==== Available records

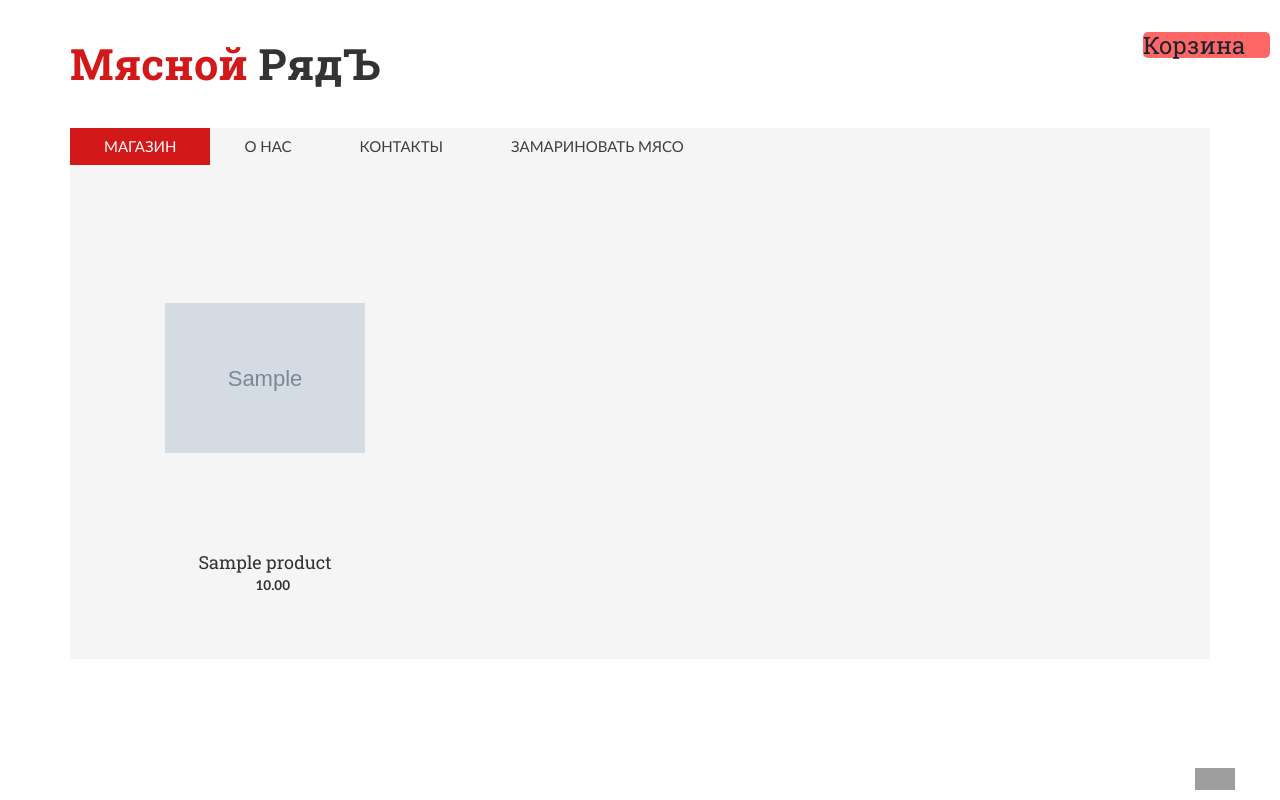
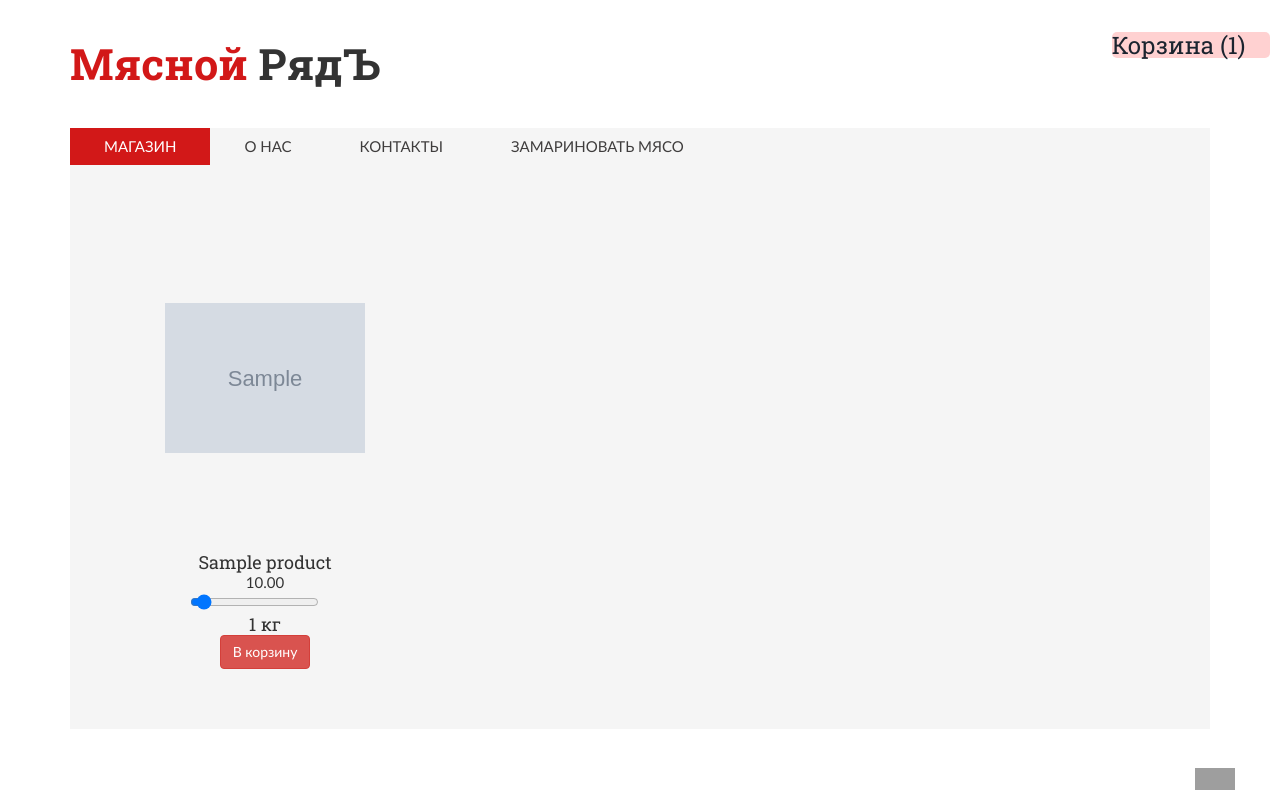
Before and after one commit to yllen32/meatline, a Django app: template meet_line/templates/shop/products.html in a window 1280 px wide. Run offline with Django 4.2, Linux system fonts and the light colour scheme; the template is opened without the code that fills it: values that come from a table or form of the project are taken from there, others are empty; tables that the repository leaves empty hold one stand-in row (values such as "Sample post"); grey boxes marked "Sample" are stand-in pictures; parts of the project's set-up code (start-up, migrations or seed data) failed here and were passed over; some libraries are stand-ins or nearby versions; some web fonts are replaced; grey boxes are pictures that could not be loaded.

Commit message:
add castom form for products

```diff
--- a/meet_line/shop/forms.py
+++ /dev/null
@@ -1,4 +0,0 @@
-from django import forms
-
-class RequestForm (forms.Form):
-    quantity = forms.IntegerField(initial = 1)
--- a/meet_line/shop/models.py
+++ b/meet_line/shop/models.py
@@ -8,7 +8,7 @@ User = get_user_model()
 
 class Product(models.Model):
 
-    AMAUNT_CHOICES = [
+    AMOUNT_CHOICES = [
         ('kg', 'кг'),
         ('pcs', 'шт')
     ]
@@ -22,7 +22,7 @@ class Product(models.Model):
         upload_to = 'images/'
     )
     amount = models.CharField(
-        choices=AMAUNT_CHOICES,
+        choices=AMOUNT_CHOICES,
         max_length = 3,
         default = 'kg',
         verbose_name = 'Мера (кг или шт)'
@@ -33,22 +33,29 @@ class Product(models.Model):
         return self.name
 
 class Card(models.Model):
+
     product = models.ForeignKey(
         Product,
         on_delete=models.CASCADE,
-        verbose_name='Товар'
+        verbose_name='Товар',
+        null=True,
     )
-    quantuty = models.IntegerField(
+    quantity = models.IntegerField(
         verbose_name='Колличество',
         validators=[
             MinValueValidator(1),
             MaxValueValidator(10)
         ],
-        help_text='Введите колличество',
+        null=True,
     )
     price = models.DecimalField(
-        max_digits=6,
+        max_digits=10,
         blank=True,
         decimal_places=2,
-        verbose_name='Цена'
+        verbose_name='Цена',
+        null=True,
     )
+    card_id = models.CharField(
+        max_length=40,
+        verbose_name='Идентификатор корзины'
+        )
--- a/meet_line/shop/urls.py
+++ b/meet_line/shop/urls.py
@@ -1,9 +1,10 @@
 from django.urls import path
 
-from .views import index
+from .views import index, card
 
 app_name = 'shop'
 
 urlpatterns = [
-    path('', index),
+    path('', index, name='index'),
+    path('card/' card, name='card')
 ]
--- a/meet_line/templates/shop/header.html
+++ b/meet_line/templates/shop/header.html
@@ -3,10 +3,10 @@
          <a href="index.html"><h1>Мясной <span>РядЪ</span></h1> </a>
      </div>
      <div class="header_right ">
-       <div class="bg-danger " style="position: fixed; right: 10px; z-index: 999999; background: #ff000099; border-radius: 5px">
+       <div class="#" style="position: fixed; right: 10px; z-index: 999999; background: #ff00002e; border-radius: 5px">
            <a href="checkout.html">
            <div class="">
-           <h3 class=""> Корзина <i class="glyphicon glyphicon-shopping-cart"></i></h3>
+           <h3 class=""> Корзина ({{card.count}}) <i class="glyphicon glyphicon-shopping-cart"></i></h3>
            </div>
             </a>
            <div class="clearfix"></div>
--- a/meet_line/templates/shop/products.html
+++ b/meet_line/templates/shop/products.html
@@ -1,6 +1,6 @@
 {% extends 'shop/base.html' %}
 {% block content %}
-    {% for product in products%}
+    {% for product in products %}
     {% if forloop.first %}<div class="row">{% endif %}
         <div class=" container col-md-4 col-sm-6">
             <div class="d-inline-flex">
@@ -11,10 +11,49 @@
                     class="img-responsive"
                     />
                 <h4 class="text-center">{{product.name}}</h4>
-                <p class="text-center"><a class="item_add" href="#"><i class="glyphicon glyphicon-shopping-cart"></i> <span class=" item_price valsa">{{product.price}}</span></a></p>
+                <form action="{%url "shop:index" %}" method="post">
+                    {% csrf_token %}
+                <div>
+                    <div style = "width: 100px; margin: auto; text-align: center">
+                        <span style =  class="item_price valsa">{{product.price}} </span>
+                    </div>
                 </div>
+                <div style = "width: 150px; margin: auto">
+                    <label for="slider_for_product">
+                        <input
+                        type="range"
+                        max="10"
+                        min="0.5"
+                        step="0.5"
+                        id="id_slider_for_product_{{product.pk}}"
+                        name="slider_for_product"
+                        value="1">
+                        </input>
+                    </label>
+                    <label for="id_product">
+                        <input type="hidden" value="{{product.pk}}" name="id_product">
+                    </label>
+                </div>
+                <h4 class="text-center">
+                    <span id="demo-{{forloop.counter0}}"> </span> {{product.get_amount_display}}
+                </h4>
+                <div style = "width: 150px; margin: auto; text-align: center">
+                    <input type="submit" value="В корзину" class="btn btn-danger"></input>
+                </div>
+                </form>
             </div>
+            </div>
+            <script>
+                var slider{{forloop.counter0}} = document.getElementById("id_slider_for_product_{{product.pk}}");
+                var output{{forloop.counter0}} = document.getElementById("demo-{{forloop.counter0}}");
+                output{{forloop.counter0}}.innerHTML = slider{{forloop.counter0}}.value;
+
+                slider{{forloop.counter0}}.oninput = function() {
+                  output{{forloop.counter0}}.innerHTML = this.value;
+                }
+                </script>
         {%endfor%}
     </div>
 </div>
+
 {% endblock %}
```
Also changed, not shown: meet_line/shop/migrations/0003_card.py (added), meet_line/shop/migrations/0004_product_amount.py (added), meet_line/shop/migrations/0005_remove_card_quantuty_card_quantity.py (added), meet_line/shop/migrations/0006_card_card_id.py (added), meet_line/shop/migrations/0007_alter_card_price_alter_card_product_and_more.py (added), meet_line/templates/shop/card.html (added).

========
==== Available records

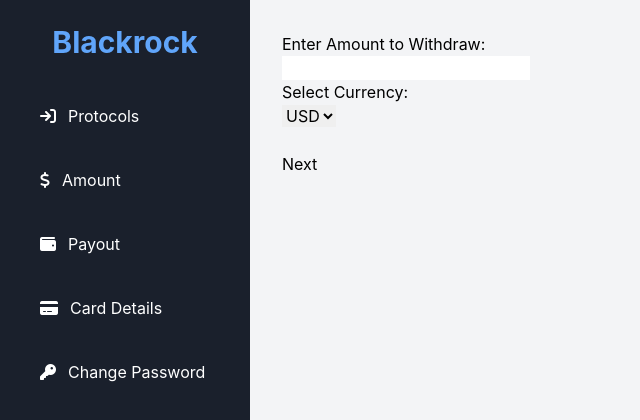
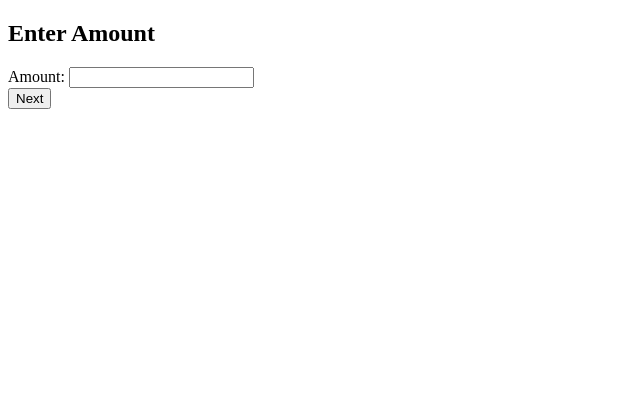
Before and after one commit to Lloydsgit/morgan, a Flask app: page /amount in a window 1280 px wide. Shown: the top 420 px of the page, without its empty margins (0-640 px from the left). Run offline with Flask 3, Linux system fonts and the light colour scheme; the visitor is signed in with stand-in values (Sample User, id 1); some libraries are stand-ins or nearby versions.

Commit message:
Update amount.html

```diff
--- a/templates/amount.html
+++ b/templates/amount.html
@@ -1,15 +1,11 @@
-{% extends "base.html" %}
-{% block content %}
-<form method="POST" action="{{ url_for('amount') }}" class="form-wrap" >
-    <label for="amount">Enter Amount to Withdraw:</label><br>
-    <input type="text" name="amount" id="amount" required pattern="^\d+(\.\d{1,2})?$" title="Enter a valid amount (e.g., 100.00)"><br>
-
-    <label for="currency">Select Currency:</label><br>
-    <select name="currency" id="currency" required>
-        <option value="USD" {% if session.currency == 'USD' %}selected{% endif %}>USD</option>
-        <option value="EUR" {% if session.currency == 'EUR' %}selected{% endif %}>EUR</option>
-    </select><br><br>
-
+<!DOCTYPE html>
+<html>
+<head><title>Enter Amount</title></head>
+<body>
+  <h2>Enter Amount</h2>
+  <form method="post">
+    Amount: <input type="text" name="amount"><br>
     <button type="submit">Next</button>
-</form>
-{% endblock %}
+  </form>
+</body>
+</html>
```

========

What to do.
Show all lines from the data above in which the word "center" appears.

Task answer.
                 <h4 class="text-center">{{product.name}}</h4>
-                <p class="text-center"><a class="item_add" href="#"><i class="glyphicon glyphicon-shopping-cart"></i> <span class=" item_price valsa">{{product.price}}</span></a></p>
+                    <div style = "width: 100px; margin: auto; text-align: center">
+                <h4 class="text-center">
+                <div style = "width: 150px; margin: auto; text-align: center">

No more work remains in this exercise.